> **WHAT TO DO**: Give the entries again exactly; drop the pictures.

[[ INPUT RECORDS, beginning ]]

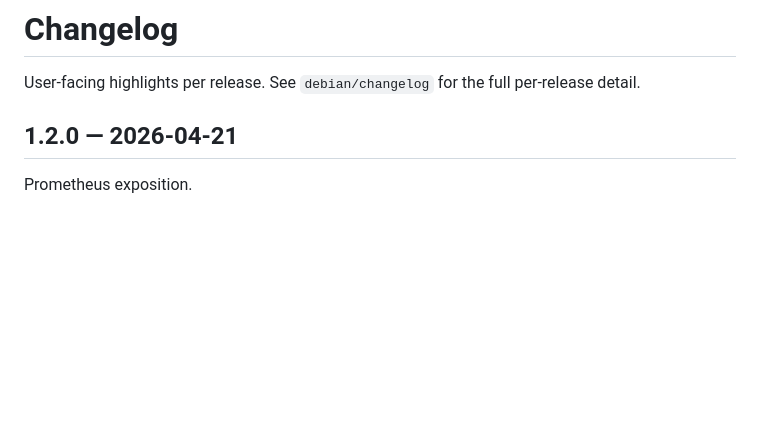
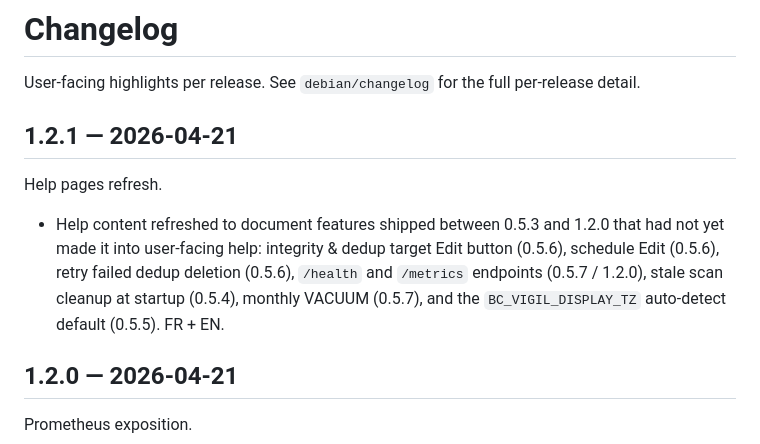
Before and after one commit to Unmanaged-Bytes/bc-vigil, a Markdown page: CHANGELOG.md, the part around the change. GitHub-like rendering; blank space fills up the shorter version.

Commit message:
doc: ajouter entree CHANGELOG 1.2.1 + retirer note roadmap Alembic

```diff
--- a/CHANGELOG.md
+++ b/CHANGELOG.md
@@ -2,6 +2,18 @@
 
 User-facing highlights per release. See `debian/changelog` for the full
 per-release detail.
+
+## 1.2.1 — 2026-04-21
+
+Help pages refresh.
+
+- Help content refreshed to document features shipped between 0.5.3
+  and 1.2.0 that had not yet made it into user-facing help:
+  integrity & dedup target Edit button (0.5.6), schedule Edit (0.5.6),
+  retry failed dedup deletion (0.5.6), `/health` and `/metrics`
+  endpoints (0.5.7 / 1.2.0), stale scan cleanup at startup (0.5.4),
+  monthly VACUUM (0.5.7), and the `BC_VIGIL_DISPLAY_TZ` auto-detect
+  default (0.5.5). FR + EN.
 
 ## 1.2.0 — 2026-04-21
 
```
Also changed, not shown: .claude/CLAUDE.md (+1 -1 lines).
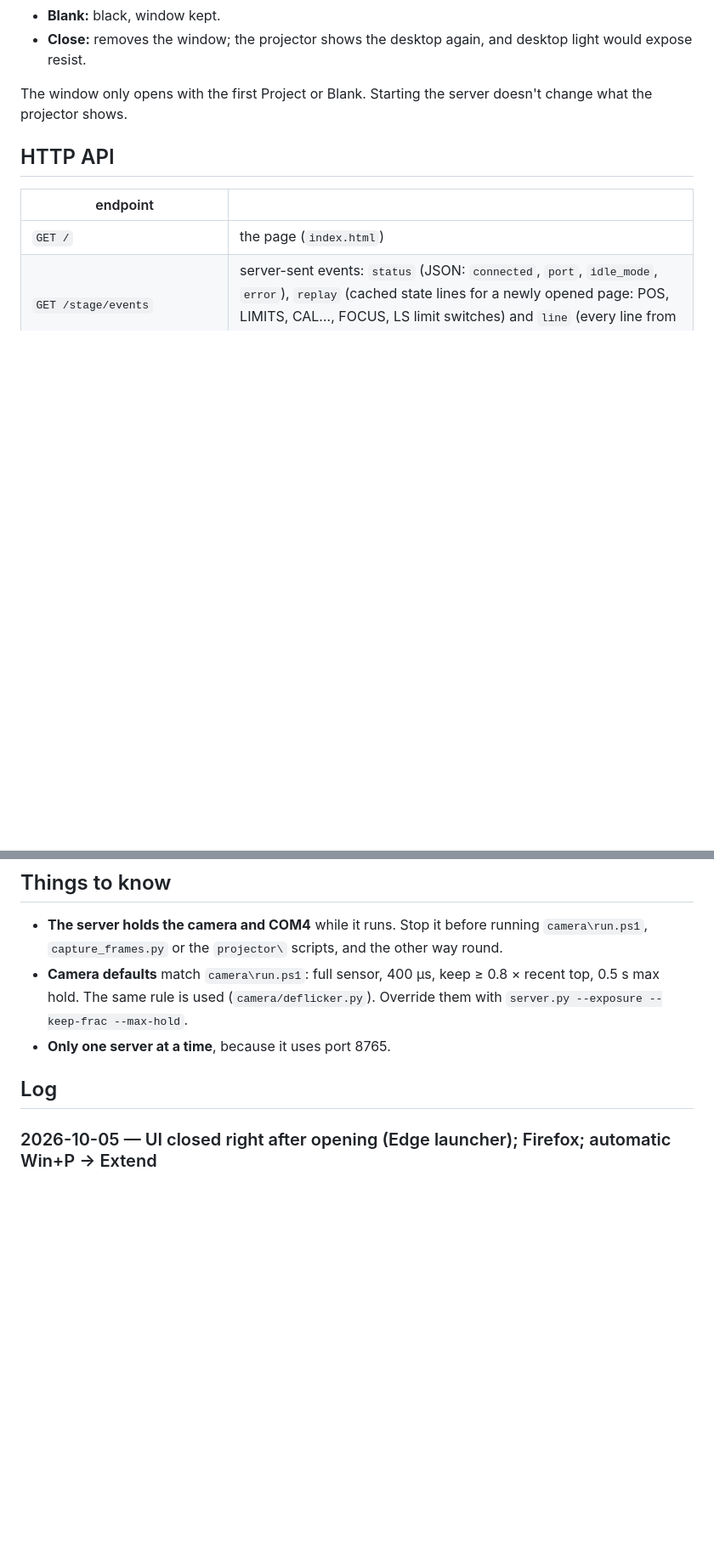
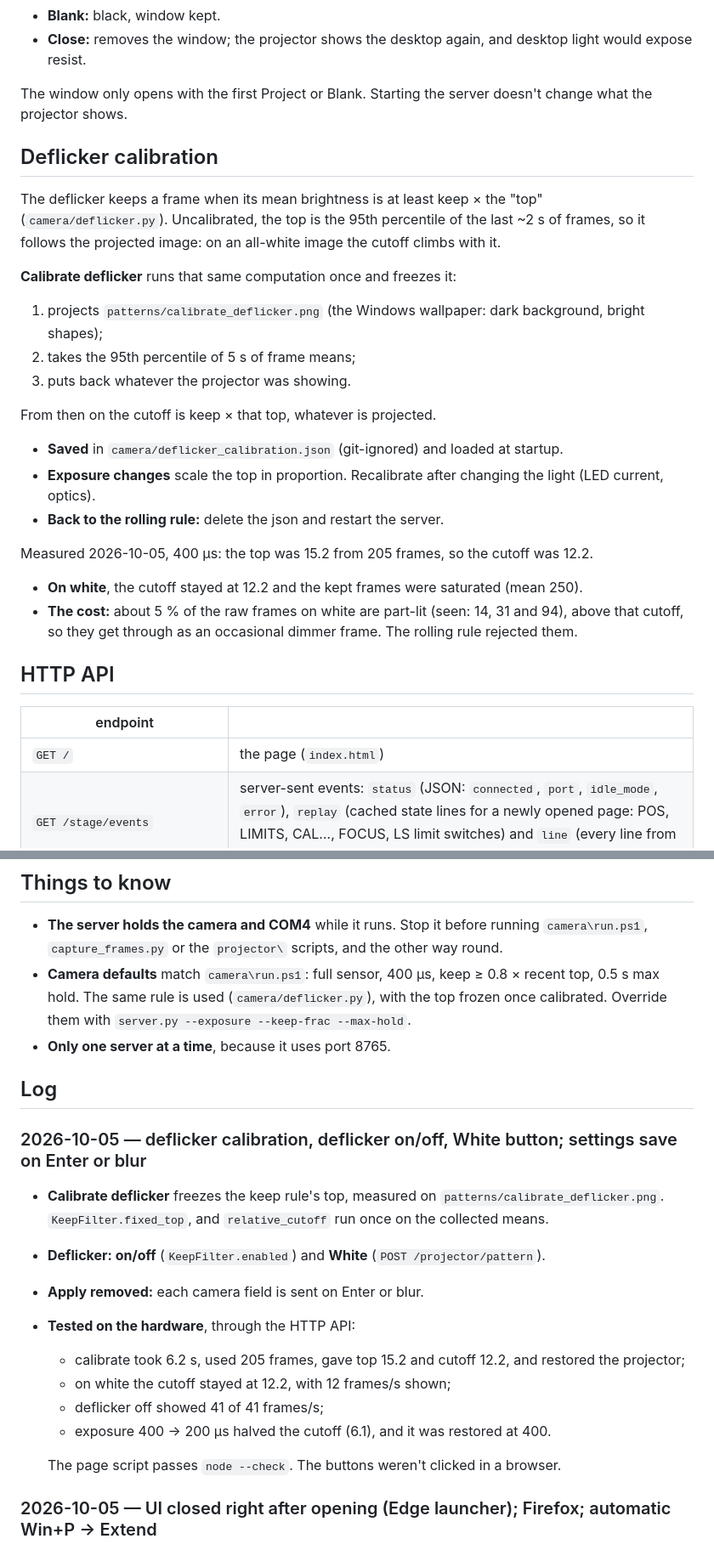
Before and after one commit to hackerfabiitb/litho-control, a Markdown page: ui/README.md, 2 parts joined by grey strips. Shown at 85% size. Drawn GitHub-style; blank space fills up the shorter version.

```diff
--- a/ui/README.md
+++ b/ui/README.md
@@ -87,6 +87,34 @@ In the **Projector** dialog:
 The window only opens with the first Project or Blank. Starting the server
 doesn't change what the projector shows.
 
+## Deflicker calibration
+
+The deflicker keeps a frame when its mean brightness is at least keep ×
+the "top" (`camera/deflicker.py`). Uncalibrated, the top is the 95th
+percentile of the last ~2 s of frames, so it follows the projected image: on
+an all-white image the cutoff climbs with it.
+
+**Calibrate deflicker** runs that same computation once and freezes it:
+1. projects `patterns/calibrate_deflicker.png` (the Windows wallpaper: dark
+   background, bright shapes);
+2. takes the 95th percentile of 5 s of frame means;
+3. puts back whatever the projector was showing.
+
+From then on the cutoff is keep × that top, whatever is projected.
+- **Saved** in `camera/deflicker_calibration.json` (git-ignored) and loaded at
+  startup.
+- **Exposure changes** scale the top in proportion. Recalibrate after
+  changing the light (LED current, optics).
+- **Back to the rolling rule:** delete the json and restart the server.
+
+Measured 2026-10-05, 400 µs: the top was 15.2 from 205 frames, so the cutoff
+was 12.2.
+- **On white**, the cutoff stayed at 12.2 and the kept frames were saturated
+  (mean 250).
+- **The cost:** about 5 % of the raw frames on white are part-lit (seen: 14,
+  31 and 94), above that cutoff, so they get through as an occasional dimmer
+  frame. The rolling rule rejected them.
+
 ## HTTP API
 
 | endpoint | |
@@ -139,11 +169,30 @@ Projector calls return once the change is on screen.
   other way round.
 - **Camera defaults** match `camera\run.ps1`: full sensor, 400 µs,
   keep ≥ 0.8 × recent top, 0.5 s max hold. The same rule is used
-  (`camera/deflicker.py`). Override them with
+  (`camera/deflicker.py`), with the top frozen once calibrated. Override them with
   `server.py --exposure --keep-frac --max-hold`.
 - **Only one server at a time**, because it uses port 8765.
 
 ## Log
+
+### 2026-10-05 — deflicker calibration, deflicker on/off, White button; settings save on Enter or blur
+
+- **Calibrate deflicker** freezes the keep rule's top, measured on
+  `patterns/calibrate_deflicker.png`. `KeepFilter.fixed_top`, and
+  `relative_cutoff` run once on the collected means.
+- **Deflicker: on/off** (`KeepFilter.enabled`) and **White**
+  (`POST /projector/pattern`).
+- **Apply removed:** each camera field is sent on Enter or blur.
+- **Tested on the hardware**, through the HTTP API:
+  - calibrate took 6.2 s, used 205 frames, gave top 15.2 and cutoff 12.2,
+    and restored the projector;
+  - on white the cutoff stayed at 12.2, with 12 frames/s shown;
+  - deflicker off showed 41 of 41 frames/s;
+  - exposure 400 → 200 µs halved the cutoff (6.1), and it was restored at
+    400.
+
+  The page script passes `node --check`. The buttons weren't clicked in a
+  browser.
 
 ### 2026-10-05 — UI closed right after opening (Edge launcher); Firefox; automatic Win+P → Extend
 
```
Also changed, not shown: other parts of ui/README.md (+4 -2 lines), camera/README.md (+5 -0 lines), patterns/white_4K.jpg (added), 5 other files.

[[ INPUT RECORDS, end ]]

> **RESULT**:
Before and after one commit to Unmanaged-Bytes/bc-vigil, a Markdown page: CHANGELOG.md, the part around the change. GitHub-like rendering; blank space fills up the shorter version.

Commit message:
doc: ajouter entree CHANGELOG 1.2.1 + retirer note roadmap Alembic

```diff
--- a/CHANGELOG.md
+++ b/CHANGELOG.md
@@ -2,6 +2,18 @@
 
 User-facing highlights per release. See `debian/changelog` for the full
 per-release detail.
+
+## 1.2.1 — 2026-04-21
+
+Help pages refresh.
+
+- Help content refreshed to document features shipped between 0.5.3
+  and 1.2.0 that had not yet made it into user-facing help:
+  integrity & dedup target Edit button (0.5.6), schedule Edit (0.5.6),
+  retry failed dedup deletion (0.5.6), `/health` and `/metrics`
+  endpoints (0.5.7 / 1.2.0), stale scan cleanup at startup (0.5.4),
+  monthly VACUUM (0.5.7), and the `BC_VIGIL_DISPLAY_TZ` auto-detect
+  default (0.5.5). FR + EN.
 
 ## 1.2.0 — 2026-04-21
 
```
Also changed, not shown: .claude/CLAUDE.md (+1 -1 lines).
Before and after one commit to hackerfabiitb/litho-control, a Markdown page: ui/README.md, 2 parts joined by grey strips. Shown at 85% size. Drawn GitHub-style; blank space fills up the shorter version.

```diff
--- a/ui/README.md
+++ b/ui/README.md
@@ -87,6 +87,34 @@ In the **Projector** dialog:
 The window only opens with the first Project or Blank. Starting the server
 doesn't change what the projector shows.
 
+## Deflicker calibration
+
+The deflicker keeps a frame when its mean brightness is at least keep ×
+the "top" (`camera/deflicker.py`). Uncalibrated, the top is the 95th
+percentile of the last ~2 s of frames, so it follows the projected image: on
+an all-white image the cutoff climbs with it.
+
+**Calibrate deflicker** runs that same computation once and freezes it:
+1. projects `patterns/calibrate_deflicker.png` (the Windows wallpaper: dark
+   background, bright shapes);
+2. takes the 95th percentile of 5 s of frame means;
+3. puts back whatever the projector was showing.
+
+From then on the cutoff is keep × that top, whatever is projected.
+- **Saved** in `camera/deflicker_calibration.json` (git-ignored) and loaded at
+  startup.
+- **Exposure changes** scale the top in proportion. Recalibrate after
+  changing the light (LED current, optics).
+- **Back to the rolling rule:** delete the json and restart the server.
+
+Measured 2026-10-05, 400 µs: the top was 15.2 from 205 frames, so the cutoff
+was 12.2.
+- **On white**, the cutoff stayed at 12.2 and the kept frames were saturated
+  (mean 250).
+- **The cost:** about 5 % of the raw frames on white are part-lit (seen: 14,
+  31 and 94), above that cutoff, so they get through as an occasional dimmer
+  frame. The rolling rule rejected them.
+
 ## HTTP API
 
 | endpoint | |
@@ -139,11 +169,30 @@ Projector calls return once the change is on screen.
   other way round.
 - **Camera defaults** match `camera\run.ps1`: full sensor, 400 µs,
   keep ≥ 0.8 × recent top, 0.5 s max hold. The same rule is used
-  (`camera/deflicker.py`). Override them with
+  (`camera/deflicker.py`), with the top frozen once calibrated. Override them with
   `server.py --exposure --keep-frac --max-hold`.
 - **Only one server at a time**, because it uses port 8765.
 
 ## Log
+
+### 2026-10-05 — deflicker calibration, deflicker on/off, White button; settings save on Enter or blur
+
+- **Calibrate deflicker** freezes the keep rule's top, measured on
+  `patterns/calibrate_deflicker.png`. `KeepFilter.fixed_top`, and
+  `relative_cutoff` run once on the collected means.
+- **Deflicker: on/off** (`KeepFilter.enabled`) and **White**
+  (`POST /projector/pattern`).
+- **Apply removed:** each camera field is sent on Enter or blur.
+- **Tested on the hardware**, through the HTTP API:
+  - calibrate took 6.2 s, used 205 frames, gave top 15.2 and cutoff 12.2,
+    and restored the projector;
+  - on white the cutoff stayed at 12.2, with 12 frames/s shown;
+  - deflicker off showed 41 of 41 frames/s;
+  - exposure 400 → 200 µs halved the cutoff (6.1), and it was restored at
+    400.
+
+  The page script passes `node --check`. The buttons weren't clicked in a
+  browser.
 
 ### 2026-10-05 — UI closed right after opening (Edge launcher); Firefox; automatic Win+P → Extend
 
```
Also changed, not shown: other parts of ui/README.md (+4 -2 lines), camera/README.md (+5 -0 lines), patterns/white_4K.jpg (added), 5 other files.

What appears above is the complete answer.